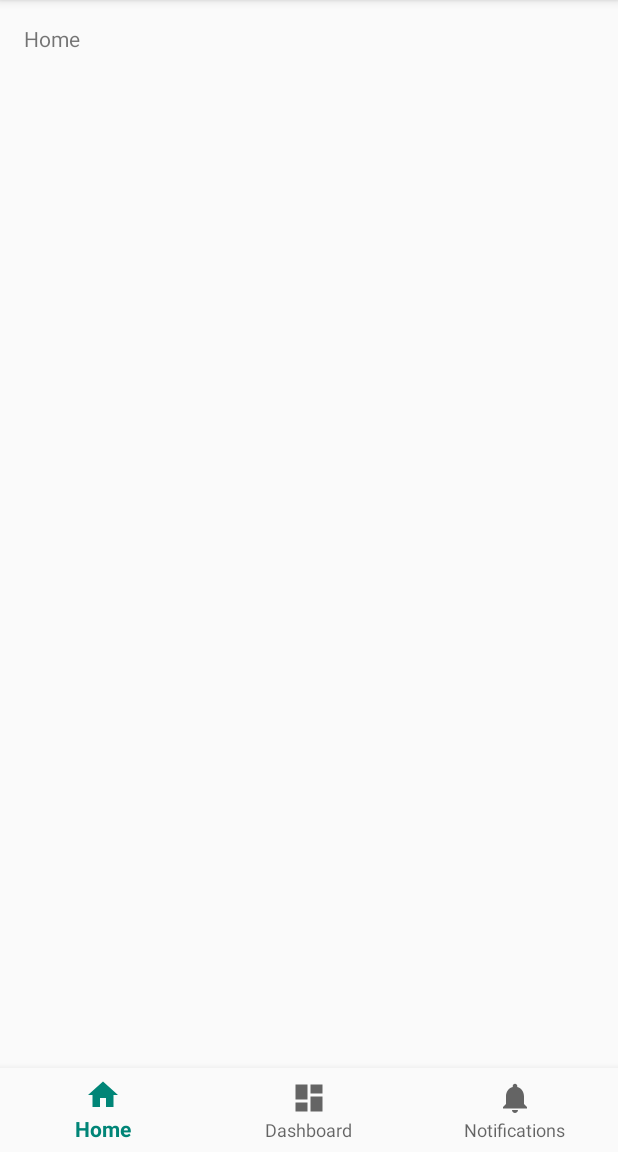
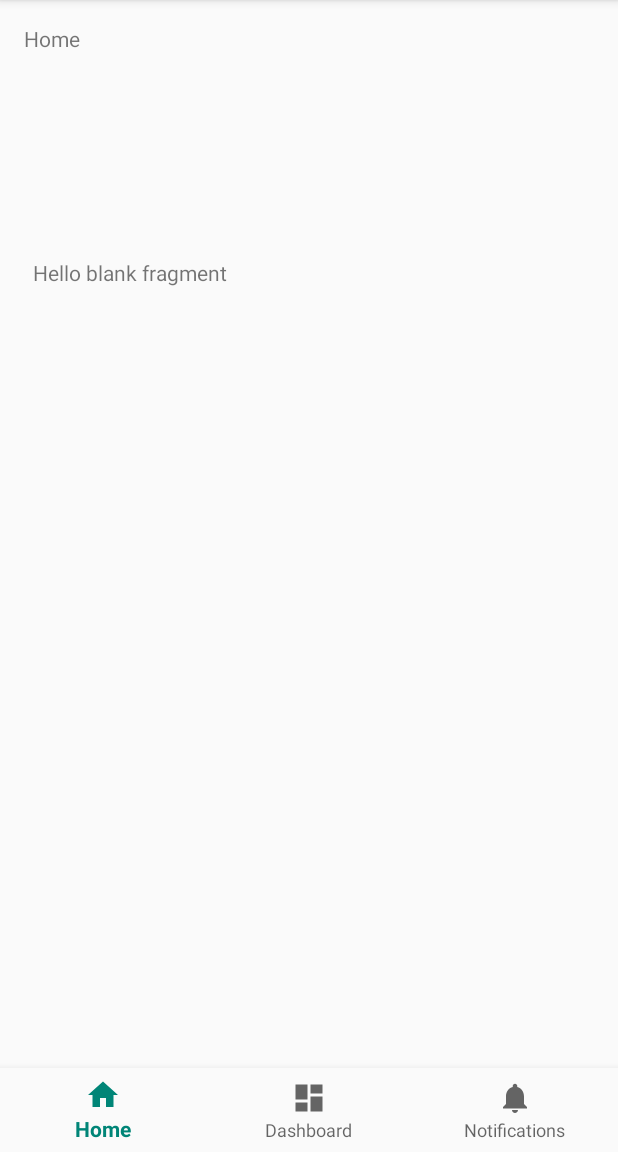
Before and after one commit to mxlopez25/FragmentDemo, an Android app: the screen it shows after launch (MainActivity), on a phone screen of 412 x 824 dp, the part 84-1236 px from its top. Run offline under Robolectric (Android 15) with nearby library versions, the phone set to English and light mode, and no system bars.

```diff
--- a/app/build.gradle
+++ b/app/build.gradle
@@ -24,6 +24,7 @@ dependencies {
     implementation 'com.android.support:design:28.0.0'
     implementation 'com.android.support.constraint:constraint-layout:1.1.3'
     implementation 'com.android.support:support-vector-drawable:28.0.0'
+    implementation 'com.android.support:support-v4:28.0.0'
     testImplementation 'junit:junit:4.12'
     androidTestImplementation 'com.android.support.test:runner:1.0.2'
     androidTestImplementation 'com.android.support.test.espresso:espresso-core:3.0.2'
--- a/app/src/main/java/com/example/maximolopez/fragmentdemo/MainActivity.java
+++ b/app/src/main/java/com/example/maximolopez/fragmentdemo/MainActivity.java
@@ -1,15 +1,26 @@
 package com.example.maximolopez.fragmentdemo;
 
 import android.os.Bundle;
+import android.os.FileObserver;
 import android.support.annotation.NonNull;
 import android.support.design.widget.BottomNavigationView;
+import android.support.v4.app.Fragment;
+import android.support.v4.app.FragmentManager;
+import android.support.v4.app.FragmentTransaction;
 import android.support.v7.app.AppCompatActivity;
 import android.view.MenuItem;
 import android.widget.TextView;
 
+import com.example.maximolopez.fragmentdemo.fragments.FormFragment;
+
 public class MainActivity extends AppCompatActivity {
 
     private TextView mTextMessage;
+
+    private FragmentManager fragmentManager;
+    private FragmentTransaction fragmentTransaction;
+
+    private FormFragment formFragment = new FormFragment();
 
     private BottomNavigationView.OnNavigationItemSelectedListener mOnNavigationItemSelectedListener
             = new BottomNavigationView.OnNavigationItemSelectedListener() {
@@ -19,6 +30,16 @@ public class MainActivity extends AppCompatActivity {
             switch (item.getItemId()) {
                 case R.id.navigation_home:
                     mTextMessage.setText(R.string.title_home);
+                    FormFragment fForm = (FormFragment) fragmentManager.findFragmentByTag(FormFragment.TAG);
+                    if(fForm != null && !fForm.isVisible())
+                    {
+                        switchFragment(formFragment);
+                    } else {
+                        fragmentManager.beginTransaction()
+                                .replace(R.id.fl_fragments, formFragment, FormFragment.TAG)
+                                .commit();
+                        return true;
+                    }
                     return true;
                 case R.id.navigation_dashboard:
                     mTextMessage.setText(R.string.title_dashboard);
@@ -39,6 +60,20 @@ public class MainActivity extends AppCompatActivity {
         mTextMessage = (TextView) findViewById(R.id.message);
         BottomNavigationView navigation = (BottomNavigationView) findViewById(R.id.navigation);
         navigation.setOnNavigationItemSelectedListener(mOnNavigationItemSelectedListener);
+
+        fragmentManager = getSupportFragmentManager();
+        fragmentTransaction = fragmentManager.beginTransaction();
+
+        fragmentTransaction.add(R.id.fl_fragments, new FormFragment(), FormFragment.TAG).commit();
+
     }
 
+    public boolean switchFragment(Fragment fragment)
+    {
+        fragmentManager.beginTransaction()
+                .setCustomAnimations(android.R.animator.fade_in, android.R.animator.fade_out)
+                .show(fragment)
+                .commit();
+        return true;
+    }
 }
--- a/app/src/main/res/layout/activity_main.xml
+++ b/app/src/main/res/layout/activity_main.xml
@@ -30,4 +30,13 @@
         app:layout_constraintRight_toRightOf="parent"
         app:menu="@menu/navigation" />
 
+    <FrameLayout
+        android:id="@+id/fl_fragments"
+        android:layout_width="368dp"
+        android:layout_height="404dp"
+        app:layout_constraintBottom_toTopOf="@+id/navigation"
+        app:layout_constraintEnd_toEndOf="parent"
+        app:layout_constraintStart_toStartOf="parent"
+        app:layout_constraintTop_toBottomOf="@+id/message" />
+
 </android.support.constraint.ConstraintLayout>
```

§ Aim of the exercise
From the first record above to the last, output each one exactly and omit the pictures.

§ Response area
Before and after one commit to mxlopez25/FragmentDemo, an Android app: the screen it shows after launch (MainActivity), on a phone screen of 412 x 824 dp, the part 84-1236 px from its top. Run offline under Robolectric (Android 15) with nearby library versions, the phone set to English and light mode, and no system bars.

```diff
--- a/app/build.gradle
+++ b/app/build.gradle
@@ -24,6 +24,7 @@ dependencies {
     implementation 'com.android.support:design:28.0.0'
     implementation 'com.android.support.constraint:constraint-layout:1.1.3'
     implementation 'com.android.support:support-vector-drawable:28.0.0'
+    implementation 'com.android.support:support-v4:28.0.0'
     testImplementation 'junit:junit:4.12'
     androidTestImplementation 'com.android.support.test:runner:1.0.2'
     androidTestImplementation 'com.android.support.test.espresso:espresso-core:3.0.2'
--- a/app/src/main/java/com/example/maximolopez/fragmentdemo/MainActivity.java
+++ b/app/src/main/java/com/example/maximolopez/fragmentdemo/MainActivity.java
@@ -1,15 +1,26 @@
 package com.example.maximolopez.fragmentdemo;
 
 import android.os.Bundle;
+import android.os.FileObserver;
 import android.support.annotation.NonNull;
 import android.support.design.widget.BottomNavigationView;
+import android.support.v4.app.Fragment;
+import android.support.v4.app.FragmentManager;
+import android.support.v4.app.FragmentTransaction;
 import android.support.v7.app.AppCompatActivity;
 import android.view.MenuItem;
 import android.widget.TextView;
 
+import com.example.maximolopez.fragmentdemo.fragments.FormFragment;
+
 public class MainActivity extends AppCompatActivity {
 
     private TextView mTextMessage;
+
+    private FragmentManager fragmentManager;
+    private FragmentTransaction fragmentTransaction;
+
+    private FormFragment formFragment = new FormFragment();
 
     private BottomNavigationView.OnNavigationItemSelectedListener mOnNavigationItemSelectedListener
             = new BottomNavigationView.OnNavigationItemSelectedListener() {
@@ -19,6 +30,16 @@ public class MainActivity extends AppCompatActivity {
             switch (item.getItemId()) {
                 case R.id.navigation_home:
                     mTextMessage.setText(R.string.title_home);
+                    FormFragment fForm = (FormFragment) fragmentManager.findFragmentByTag(FormFragment.TAG);
+                    if(fForm != null && !fForm.isVisible())
+                    {
+                        switchFragment(formFragment);
+                    } else {
+                        fragmentManager.beginTransaction()
+                                .replace(R.id.fl_fragments, formFragment, FormFragment.TAG)
+                                .commit();
+                        return true;
+                    }
                     return true;
                 case R.id.navigation_dashboard:
                     mTextMessage.setText(R.string.title_dashboard);
@@ -39,6 +60,20 @@ public class MainActivity extends AppCompatActivity {
         mTextMessage = (TextView) findViewById(R.id.message);
         BottomNavigationView navigation = (BottomNavigationView) findViewById(R.id.navigation);
         navigation.setOnNavigationItemSelectedListener(mOnNavigationItemSelectedListener);
+
+        fragmentManager = getSupportFragmentManager();
+        fragmentTransaction = fragmentManager.beginTransaction();
+
+        fragmentTransaction.add(R.id.fl_fragments, new FormFragment(), FormFragment.TAG).commit();
+
     }
 
+    public boolean switchFragment(Fragment fragment)
+    {
+        fragmentManager.beginTransaction()
+                .setCustomAnimations(android.R.animator.fade_in, android.R.animator.fade_out)
+                .show(fragment)
+                .commit();
+        return true;
+    }
 }
--- a/app/src/main/res/layout/activity_main.xml
+++ b/app/src/main/res/layout/activity_main.xml
@@ -30,4 +30,13 @@
         app:layout_constraintRight_toRightOf="parent"
         app:menu="@menu/navigation" />
 
+    <FrameLayout
+        android:id="@+id/fl_fragments"
+        android:layout_width="368dp"
+        android:layout_height="404dp"
+        app:layout_constraintBottom_toTopOf="@+id/navigation"
+        app:layout_constraintEnd_toEndOf="parent"
+        app:layout_constraintStart_toStartOf="parent"
+        app:layout_constraintTop_toBottomOf="@+id/message" />
+
 </android.support.constraint.ConstraintLayout>
```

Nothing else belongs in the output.